I would be curious if others think this is a worthwhile collaborative project between professors and law students.

6 Responses

  1. From a (recently graduated) student’s perspective, I would have enjoyed assignments such as these in law school, but unfortunately had none. Many law professors under-utilize the internet as a method of legal research and cooperation. In law school, I relied at least as heavily on Google as I did Lexis or WL, despite some profs’ per se dismissal of the internet as unreliable. I think I learned nearly as much about international law on this blog than I did in some casebooks!! I think I have an advantage over my colleagues who ignore the massive amounts of primary source, reference and analysis materials on the internet. For what it’s worth, I think your project is very worthwhile.

  2. As a onetime university student myself (though I studied English and journalism rather than law) I wish there had been a Wikipedia when I was in school.

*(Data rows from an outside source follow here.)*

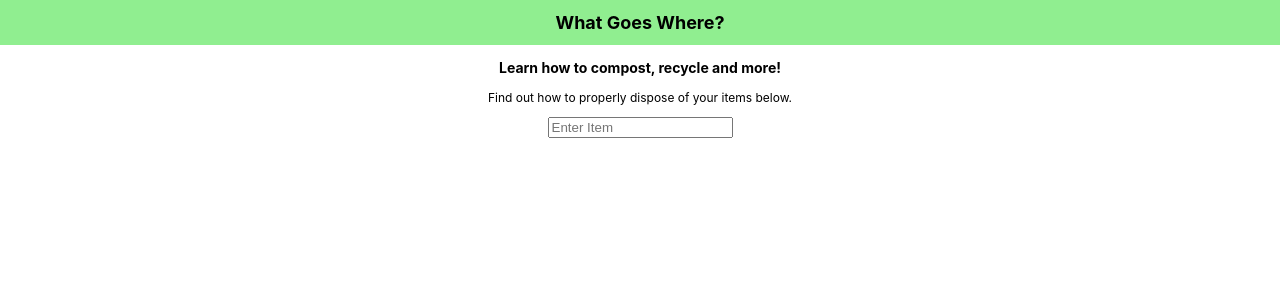
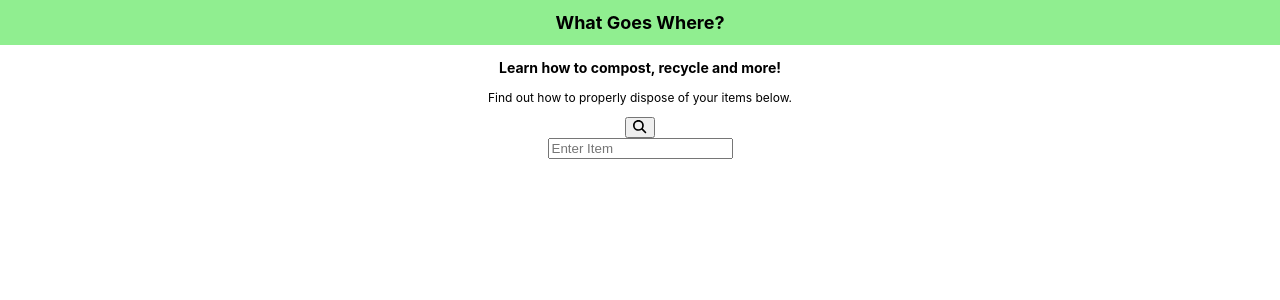
Before and after one commit to connorleavitt/Projects, a React (Create React App) app in the folder recycle/: page / in a window 1280 px wide. Shown: the top 300 px of the page. Built offline with nearby package versions, Linux system fonts and the light colour scheme.

Commit message:
Complete search bar input state

```diff
--- a/recycle/package.json
+++ b/recycle/package.json
@@ -1,8 +1,11 @@
 {
   "name": "recycle",
   "version": "0.1.0",
-  "private": true,
   "dependencies": {
+    "@fortawesome/fontawesome-svg-core": "^6.2.0",
+    "@fortawesome/free-regular-svg-icons": "^6.2.0",
+    "@fortawesome/free-solid-svg-icons": "^6.2.0",
+    "@fortawesome/react-fontawesome": "^0.2.0",
     "@testing-library/jest-dom": "^5.16.5",
     "@testing-library/react": "^13.4.0",
     "@testing-library/user-event": "^13.5.0",
--- a/recycle/public/index.html
+++ b/recycle/public/index.html
@@ -10,34 +10,12 @@
       content="Web site created using create-react-app"
     />
     <link rel="apple-touch-icon" href="%PUBLIC_URL%/logo192.png" />
-    <!--
-      manifest.json provides metadata used when your web app is installed on a
-      user's mobile device or desktop. See https://developers.google.com/web/fundamentals/web-app-manifest/
-    -->
+
     <link rel="manifest" href="%PUBLIC_URL%/manifest.json" />
-    <!--
-      Notice the use of %PUBLIC_URL% in the tags above.
-      It will be replaced with the URL of the `public` folder during the build.
-      Only files inside the `public` folder can be referenced from the HTML.
 
-      Unlike "/favicon.ico" or "favicon.ico", "%PUBLIC_URL%/favicon.ico" will
-      work correctly both with client-side routing and a non-root public URL.
-      Learn how to configure a non-root public URL by running `npm run build`.
-    -->
-    <title>React App</title>
+    <title>Recycle SF</title>
   </head>
   <body>
-    <noscript>You need to enable JavaScript to run this app.</noscript>
     <div id="root"></div>
-    <!--
-      This HTML file is a template.
-      If you open it directly in the browser, you will see an empty page.
-
-      You can add webfonts, meta tags, or analytics to this file.
-      The build step will place the bundled scripts into the <body> tag.
-
-      To begin the development, run `npm start` or `yarn start`.
-      To create a production bundle, use `npm run build` or `yarn build`.
-    -->
   </body>
 </html>
--- a/recycle/src/App.js
+++ b/recycle/src/App.js
@@ -1,5 +1,4 @@
 import "./App.css";
-import Searchbar from "./components/Searchbar";
 import Header from "./pages/Header";
 import Main from "./pages/Main";
 
@@ -8,7 +7,6 @@ function App() {
     <div className="App">
       <Header />
       <Main />
-      <Searchbar />
     </div>
   );
 }
--- /dev/null
+++ b/recycle/src/components/Search.js
@@ -0,0 +1,24 @@
+import React, { useState } from "react";
+import data from "../data/data";
+import Searchbar from "./Searchbar";
+
+export default function Search() {
+  const [searchInput, setSearchInput] = useState("");
+
+  const findSearchInput = (input) => {
+    return console.log(input);
+  };
+
+  data.map((item) => {
+    // return console.log(item.id);
+  });
+
+  return (
+    <div className="search-wrapper">
+      <Searchbar findSearchInput={findSearchInput} />
+      <div className="search-result-container">
+        {/* put search result HTML here */}
+      </div>
+    </div>
+  );
+}
--- a/recycle/src/components/Searchbar.js
+++ b/recycle/src/components/Searchbar.js
@@ -1,10 +1,32 @@
-import React from "react";
-// import { Link } from "react-router-dom";
+import { FontAwesomeIcon } from "@fortawesome/react-fontawesome";
+import { fas } from "@fortawesome/free-solid-svg-icons";
+import React, { useRef } from "react";
+import { library } from "@fortawesome/fontawesome-svg-core";
 
-export default function Searchbar() {
+library.add(fas);
+
+export default function Searchbar({ findSearchInput }) {
+  const searchForm = useRef(null);
+
+  const handleClick = () => {
+    const form = searchForm.current;
+    findSearchInput(form[0].value);
+  };
+
+  const handleSubmit = (e) => {
+    e.preventDefault();
+    const form = searchForm.current;
+    findSearchInput(form[0].value);
+  };
+
   return (
     <div className="searchbar-wrapper">
-      <input type="search" id="search" placeholder="Enter Item" />
+      <button className="searchbar-btn" onClick={handleClick}>
+        <FontAwesomeIcon icon="fa-solid fa-magnifying-glass" />
+      </button>
+      <form ref={searchForm} onSubmit={handleSubmit}>
+        <input type="search" id="search" placeholder="Enter Item" />
+      </form>
     </div>
   );
 }
--- a/recycle/src/pages/Main.js
+++ b/recycle/src/pages/Main.js
@@ -1,5 +1,5 @@
 import React from "react";
-// import { Link } from "react-router-dom";
+import Search from "../components/Search";
 
 export default function Main() {
   return (
@@ -8,6 +8,7 @@ export default function Main() {
       <p className="main-body-content">
         Find out how to properly dispose of your items below.
       </p>
+      <Search />
     </main>
   );
 }
```
Also changed, not shown: recycle/src/pages/ItemDisplay.js (added), 1 other file (tests, documents, lock files or other folders).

    It’s good for students, but likewise good for Wikipedia. Serious students are probably the best kind of editors the website could have, and if the student doesn’t follow through, any “damage” may well have already been undone by Wikipedians.

  3. Roger, This is great, hope the students enjoyed doing it. Just one follow up on my initial posts: the Wikipedia entries for the two that we managed to get done at the time (on Louis Sohn and Abram Chayes) now pop up first and second in respective Google searches. So it’s a kind of publication that may actually count for something.

  4. Those entries will probably get read more than most of the journal work law students do! I think it sounds like a great project and I hope you continue it.

  5. THANK YOU! If only more professors had such a progressive understanding of how information “works” in the twenty-first century.

    I’m an undergraduate who, despite an abiding interest in international law, often finds himself stumped by offhanded references to landmark decisions or Latin terminology. Though I’d never rely on it, Wikipedia is extremely valuable in these situations.

  6. Roger,

    I think this is a terrific idea. I am curious about the “collaborative” aspects of the project, i.e. the extent to which you reviewed the students’ drafts prior to postings or revised the entries after they were published. But I’ll contact you for details off-blog.

    Kudos to you and Peter for thinking of such a creative teaching technique. Larry

Trackbacks and Pingbacks

  1. There are no trackbacks or pingbacks associated with this post at this time.